I haven’t watched a Bo Burnham show before; in fact I didn’t know his name before watching Make Happy. That’s not to say his isn’t a name worth knowing; just my perspective.
Some of my recent favourites in stand-up are: Louis CK, Hannibal Buress, Bill Burr, Marc Maron and Tom Segura (you may notice the connection which is of course: Netflix). Another connection between these comedians is their style/subjects: everyday life, self-deprecation and social interaction; the kind of stand-up I seem to enjoy.
Burnham is a musical comedian, however, he keeps the musical sets/ jokes brief. A varied entertainer, Burnham uses stage lighting, soundtracks, stand-up comedy and his music throughout his performance. He is clearly aware that keeping the show varied is vital in keeping an audience attentive and avoiding a set becoming stale.
It seems fair to say that, as a previous Youtuber, Burnham’s intended audience is younger than the previous comedians mentioned. I wouldn’t go as far as saying Burnham has a less mature sense of humour as that’s not necessarily true. However, he does have an energetic delivery that, combined with some pop-culture topics, would appeal mainly to Millenials (birth years ‘89 – ’00).
Burnham describes his own set as “a series of discrete bits”, his topics and performance jumps around quite rapidly and with a moment’s loss of concentration you could find yourself in an entirely new segment.
If the fact a good percentage of the show includes Burnham singing on piano bothers you then this show may not be a strong recommendation, nor if you aren’t a fan of Youtube personalities. However, these were two opinions I had at beginning the show. I feel I should add that his ironic track about suicide has a dark humour that shouldn’t be overlooked; it dug his morals deeper and showed the full spectrum of Burnham’s sense of humour.
To accumulate Burnham’s hard work into a list of topics is unfair, but here’s a list to get an idea of what Burnham touches upon: Relationships, Media/fame, Country singers, Kanye west’s use of auto-tune and a pinch of self-deprecation.

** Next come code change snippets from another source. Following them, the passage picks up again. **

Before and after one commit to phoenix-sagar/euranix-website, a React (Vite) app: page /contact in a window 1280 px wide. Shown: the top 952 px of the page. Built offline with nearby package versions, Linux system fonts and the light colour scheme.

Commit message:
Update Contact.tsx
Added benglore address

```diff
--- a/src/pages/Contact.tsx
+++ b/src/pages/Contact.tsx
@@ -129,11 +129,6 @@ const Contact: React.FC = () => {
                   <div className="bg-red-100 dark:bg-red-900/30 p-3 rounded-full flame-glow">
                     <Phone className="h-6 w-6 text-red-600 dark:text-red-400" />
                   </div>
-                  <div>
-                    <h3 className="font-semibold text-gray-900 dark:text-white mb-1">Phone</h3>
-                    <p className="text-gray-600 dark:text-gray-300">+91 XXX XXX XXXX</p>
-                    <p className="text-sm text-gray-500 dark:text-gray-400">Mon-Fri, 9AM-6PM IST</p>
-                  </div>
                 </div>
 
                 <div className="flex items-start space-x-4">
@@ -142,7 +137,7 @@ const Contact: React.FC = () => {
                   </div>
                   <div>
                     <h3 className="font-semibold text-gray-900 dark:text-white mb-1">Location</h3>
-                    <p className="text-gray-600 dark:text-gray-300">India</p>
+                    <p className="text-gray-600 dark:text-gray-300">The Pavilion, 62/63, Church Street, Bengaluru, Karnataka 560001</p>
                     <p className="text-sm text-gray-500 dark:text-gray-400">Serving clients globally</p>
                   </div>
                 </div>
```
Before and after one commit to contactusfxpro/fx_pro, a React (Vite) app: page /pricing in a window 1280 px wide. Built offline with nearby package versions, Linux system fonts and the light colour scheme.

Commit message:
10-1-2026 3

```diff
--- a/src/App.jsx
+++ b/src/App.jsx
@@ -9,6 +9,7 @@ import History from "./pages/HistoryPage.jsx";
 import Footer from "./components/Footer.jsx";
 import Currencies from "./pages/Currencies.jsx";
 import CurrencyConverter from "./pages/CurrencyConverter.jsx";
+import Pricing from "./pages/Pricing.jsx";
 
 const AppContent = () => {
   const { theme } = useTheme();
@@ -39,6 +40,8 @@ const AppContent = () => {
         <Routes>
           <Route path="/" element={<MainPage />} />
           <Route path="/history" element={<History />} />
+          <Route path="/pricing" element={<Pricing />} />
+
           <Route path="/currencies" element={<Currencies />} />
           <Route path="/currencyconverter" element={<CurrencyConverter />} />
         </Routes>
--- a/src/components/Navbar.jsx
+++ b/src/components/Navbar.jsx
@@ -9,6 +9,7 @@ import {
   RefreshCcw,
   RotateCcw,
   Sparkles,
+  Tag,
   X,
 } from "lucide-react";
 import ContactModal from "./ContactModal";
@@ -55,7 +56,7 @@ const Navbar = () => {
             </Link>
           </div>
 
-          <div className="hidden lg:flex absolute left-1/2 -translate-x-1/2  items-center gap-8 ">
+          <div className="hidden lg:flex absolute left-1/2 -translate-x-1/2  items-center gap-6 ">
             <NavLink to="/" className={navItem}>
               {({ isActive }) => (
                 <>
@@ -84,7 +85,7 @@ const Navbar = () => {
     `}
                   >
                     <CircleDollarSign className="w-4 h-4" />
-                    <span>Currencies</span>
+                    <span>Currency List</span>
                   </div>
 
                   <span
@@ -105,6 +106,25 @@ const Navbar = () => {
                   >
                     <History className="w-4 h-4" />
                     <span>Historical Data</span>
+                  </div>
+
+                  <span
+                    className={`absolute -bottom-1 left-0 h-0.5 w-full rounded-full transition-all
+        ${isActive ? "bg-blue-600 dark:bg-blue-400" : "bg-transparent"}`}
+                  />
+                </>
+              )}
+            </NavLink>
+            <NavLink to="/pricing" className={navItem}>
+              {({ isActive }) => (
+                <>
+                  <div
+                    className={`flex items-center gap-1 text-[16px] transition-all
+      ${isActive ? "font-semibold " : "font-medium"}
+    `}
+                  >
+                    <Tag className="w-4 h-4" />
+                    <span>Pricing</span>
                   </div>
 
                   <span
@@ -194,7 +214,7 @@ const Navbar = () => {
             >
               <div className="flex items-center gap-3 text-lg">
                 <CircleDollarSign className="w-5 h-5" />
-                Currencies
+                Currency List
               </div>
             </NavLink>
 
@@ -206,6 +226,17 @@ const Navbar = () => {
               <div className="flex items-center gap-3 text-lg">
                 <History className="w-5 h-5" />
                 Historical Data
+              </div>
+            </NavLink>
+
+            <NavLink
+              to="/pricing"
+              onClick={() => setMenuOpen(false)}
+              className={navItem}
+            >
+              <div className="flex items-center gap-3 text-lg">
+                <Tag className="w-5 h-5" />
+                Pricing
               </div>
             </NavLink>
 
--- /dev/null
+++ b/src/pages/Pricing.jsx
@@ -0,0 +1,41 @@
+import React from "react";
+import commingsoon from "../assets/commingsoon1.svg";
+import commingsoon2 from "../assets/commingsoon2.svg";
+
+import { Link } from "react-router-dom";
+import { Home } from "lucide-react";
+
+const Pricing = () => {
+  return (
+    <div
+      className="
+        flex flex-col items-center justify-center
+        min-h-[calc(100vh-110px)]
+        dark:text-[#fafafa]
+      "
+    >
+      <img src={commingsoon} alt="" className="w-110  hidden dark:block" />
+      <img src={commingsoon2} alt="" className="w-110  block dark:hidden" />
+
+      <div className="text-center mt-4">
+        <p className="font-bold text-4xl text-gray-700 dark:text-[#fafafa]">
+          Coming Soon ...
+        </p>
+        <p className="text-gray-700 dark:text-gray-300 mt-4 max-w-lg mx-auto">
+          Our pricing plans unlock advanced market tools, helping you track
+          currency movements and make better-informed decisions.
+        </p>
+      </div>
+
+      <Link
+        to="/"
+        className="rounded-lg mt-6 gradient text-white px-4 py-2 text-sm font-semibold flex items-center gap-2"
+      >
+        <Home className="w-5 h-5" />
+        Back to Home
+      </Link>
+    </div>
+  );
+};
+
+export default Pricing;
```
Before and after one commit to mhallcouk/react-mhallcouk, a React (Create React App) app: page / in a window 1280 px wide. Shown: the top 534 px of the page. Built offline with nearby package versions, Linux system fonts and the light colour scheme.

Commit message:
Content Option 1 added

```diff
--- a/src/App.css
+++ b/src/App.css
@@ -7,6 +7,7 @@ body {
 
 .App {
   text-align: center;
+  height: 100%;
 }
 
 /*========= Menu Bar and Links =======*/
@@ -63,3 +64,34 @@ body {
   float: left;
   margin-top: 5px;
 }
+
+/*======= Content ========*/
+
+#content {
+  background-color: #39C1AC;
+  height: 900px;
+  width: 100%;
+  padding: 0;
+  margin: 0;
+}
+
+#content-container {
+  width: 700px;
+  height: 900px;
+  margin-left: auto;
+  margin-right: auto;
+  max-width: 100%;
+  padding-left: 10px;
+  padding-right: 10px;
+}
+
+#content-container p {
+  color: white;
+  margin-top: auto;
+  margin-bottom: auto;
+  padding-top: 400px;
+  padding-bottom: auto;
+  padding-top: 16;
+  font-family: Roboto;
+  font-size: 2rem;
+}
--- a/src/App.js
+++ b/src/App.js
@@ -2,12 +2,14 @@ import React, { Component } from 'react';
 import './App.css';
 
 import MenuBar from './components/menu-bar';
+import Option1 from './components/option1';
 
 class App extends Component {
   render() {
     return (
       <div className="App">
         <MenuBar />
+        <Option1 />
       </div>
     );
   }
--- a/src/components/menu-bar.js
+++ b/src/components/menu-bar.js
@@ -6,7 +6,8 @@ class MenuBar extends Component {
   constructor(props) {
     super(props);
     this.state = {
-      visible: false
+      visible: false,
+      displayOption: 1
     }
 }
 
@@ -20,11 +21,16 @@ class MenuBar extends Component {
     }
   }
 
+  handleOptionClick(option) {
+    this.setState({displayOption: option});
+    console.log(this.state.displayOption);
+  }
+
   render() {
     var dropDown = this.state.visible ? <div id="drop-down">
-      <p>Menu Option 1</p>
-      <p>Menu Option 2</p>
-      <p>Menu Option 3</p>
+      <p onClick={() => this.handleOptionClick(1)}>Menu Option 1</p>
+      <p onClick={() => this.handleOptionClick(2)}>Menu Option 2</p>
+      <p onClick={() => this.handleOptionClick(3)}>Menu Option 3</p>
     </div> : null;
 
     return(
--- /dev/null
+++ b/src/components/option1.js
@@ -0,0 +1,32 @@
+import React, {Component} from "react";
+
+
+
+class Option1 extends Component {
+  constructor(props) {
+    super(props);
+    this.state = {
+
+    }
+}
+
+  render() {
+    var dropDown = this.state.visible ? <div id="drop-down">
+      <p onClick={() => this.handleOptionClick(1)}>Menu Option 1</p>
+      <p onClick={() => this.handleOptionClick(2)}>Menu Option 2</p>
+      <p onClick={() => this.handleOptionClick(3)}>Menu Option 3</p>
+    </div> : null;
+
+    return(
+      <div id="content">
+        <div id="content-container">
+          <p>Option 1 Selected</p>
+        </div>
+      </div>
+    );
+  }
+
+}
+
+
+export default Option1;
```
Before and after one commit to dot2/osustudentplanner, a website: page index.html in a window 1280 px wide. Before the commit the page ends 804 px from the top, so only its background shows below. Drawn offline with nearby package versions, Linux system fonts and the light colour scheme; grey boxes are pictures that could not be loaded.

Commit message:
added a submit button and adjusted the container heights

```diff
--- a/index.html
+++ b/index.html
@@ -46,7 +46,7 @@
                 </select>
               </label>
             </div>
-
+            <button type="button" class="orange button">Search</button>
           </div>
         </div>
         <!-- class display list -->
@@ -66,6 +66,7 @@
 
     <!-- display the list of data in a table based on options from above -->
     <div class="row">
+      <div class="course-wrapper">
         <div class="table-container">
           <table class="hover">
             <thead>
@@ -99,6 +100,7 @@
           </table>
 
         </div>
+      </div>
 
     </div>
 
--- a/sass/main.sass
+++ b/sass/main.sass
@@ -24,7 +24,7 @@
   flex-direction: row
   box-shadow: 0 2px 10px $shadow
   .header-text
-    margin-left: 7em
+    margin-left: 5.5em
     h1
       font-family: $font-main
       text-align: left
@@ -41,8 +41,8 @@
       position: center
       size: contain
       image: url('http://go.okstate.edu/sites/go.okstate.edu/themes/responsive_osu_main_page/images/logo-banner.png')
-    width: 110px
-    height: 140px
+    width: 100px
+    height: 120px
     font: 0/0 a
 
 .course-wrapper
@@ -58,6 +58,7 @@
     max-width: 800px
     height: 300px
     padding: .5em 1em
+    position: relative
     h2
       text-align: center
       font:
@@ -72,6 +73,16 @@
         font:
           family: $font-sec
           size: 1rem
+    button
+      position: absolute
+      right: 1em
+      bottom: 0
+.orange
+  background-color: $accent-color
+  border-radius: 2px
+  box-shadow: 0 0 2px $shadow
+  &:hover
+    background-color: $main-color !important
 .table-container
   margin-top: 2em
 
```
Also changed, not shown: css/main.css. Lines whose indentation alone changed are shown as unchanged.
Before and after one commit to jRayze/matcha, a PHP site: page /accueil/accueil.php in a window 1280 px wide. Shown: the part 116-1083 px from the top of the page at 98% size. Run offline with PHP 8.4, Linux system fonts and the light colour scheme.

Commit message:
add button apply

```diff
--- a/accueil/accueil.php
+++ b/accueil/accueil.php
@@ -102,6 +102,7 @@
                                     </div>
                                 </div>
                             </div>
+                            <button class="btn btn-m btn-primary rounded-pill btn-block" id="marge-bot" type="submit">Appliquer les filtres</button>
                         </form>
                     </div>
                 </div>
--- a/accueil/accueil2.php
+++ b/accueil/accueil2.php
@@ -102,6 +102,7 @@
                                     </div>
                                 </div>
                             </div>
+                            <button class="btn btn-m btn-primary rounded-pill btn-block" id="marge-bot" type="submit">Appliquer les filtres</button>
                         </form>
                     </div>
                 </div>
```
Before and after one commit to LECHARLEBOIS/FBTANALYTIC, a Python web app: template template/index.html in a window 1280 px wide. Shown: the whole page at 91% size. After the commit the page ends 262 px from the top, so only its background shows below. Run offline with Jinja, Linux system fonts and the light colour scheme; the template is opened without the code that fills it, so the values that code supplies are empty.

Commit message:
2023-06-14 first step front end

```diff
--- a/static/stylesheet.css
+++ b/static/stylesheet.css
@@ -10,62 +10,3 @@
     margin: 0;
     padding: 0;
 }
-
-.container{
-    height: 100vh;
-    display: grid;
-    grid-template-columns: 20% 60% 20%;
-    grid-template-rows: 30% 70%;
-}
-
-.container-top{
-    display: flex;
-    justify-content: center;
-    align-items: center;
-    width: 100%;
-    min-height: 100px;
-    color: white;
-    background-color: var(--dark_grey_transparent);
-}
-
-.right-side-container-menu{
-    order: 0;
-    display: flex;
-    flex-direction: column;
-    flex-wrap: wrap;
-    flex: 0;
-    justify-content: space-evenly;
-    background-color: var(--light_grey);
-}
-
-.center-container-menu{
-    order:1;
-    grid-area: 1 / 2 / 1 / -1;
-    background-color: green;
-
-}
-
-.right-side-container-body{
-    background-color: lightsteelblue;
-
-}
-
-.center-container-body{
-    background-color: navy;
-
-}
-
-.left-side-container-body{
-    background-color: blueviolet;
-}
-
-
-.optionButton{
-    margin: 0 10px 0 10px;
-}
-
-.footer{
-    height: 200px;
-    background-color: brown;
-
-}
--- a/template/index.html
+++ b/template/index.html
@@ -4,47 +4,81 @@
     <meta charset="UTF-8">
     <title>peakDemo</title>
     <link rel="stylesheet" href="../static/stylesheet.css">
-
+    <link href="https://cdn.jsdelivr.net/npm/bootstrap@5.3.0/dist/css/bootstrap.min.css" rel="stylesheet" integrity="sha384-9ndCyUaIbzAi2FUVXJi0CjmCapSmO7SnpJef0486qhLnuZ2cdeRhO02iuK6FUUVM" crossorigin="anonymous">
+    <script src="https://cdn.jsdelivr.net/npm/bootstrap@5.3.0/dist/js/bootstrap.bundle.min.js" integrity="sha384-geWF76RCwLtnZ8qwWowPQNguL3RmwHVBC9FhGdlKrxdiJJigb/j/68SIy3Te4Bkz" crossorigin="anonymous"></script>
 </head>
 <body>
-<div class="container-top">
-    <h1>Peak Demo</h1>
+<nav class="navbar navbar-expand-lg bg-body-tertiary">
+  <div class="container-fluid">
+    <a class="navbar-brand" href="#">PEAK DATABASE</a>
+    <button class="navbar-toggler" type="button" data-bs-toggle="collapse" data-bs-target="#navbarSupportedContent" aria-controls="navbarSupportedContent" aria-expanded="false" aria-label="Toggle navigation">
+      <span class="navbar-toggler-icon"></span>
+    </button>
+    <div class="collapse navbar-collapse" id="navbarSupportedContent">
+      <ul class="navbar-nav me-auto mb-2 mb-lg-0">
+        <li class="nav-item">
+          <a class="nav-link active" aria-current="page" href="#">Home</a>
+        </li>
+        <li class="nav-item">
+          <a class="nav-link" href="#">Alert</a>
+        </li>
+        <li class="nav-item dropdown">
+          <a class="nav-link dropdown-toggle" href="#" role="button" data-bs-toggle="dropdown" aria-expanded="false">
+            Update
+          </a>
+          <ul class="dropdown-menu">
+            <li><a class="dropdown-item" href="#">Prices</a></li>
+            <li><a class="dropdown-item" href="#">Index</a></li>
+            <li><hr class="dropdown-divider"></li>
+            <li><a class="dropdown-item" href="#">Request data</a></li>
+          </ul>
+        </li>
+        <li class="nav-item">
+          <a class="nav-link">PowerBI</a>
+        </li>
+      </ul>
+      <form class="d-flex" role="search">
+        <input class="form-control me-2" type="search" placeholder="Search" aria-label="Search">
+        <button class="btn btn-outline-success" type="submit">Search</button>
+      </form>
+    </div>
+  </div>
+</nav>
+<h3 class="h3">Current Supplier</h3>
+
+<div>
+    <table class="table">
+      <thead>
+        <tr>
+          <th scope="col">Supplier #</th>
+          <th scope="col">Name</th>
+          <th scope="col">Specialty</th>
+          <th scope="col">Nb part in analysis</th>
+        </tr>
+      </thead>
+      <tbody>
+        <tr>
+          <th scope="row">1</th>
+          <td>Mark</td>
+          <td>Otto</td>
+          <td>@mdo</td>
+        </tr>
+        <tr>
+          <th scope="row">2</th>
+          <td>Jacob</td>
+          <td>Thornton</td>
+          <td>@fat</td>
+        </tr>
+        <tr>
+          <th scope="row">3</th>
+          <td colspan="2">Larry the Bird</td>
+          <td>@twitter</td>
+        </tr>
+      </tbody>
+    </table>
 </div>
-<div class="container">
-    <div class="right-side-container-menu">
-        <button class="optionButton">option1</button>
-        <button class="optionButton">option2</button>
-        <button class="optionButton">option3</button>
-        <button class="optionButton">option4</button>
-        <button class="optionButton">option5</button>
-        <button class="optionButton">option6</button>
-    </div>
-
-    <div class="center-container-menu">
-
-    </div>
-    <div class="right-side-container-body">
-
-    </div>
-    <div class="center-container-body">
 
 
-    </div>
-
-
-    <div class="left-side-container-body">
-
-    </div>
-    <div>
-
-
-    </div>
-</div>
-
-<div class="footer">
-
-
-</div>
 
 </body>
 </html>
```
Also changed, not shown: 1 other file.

Overall, if you have access to a Netflix account and anything in this article has caught your interest then Bo Burnham’s Make Happy is worth a watch. The performance seems to focus on a generation of undervaluing depressives with a self aware dark humour. Maybe it’s time I took a look at his previous work.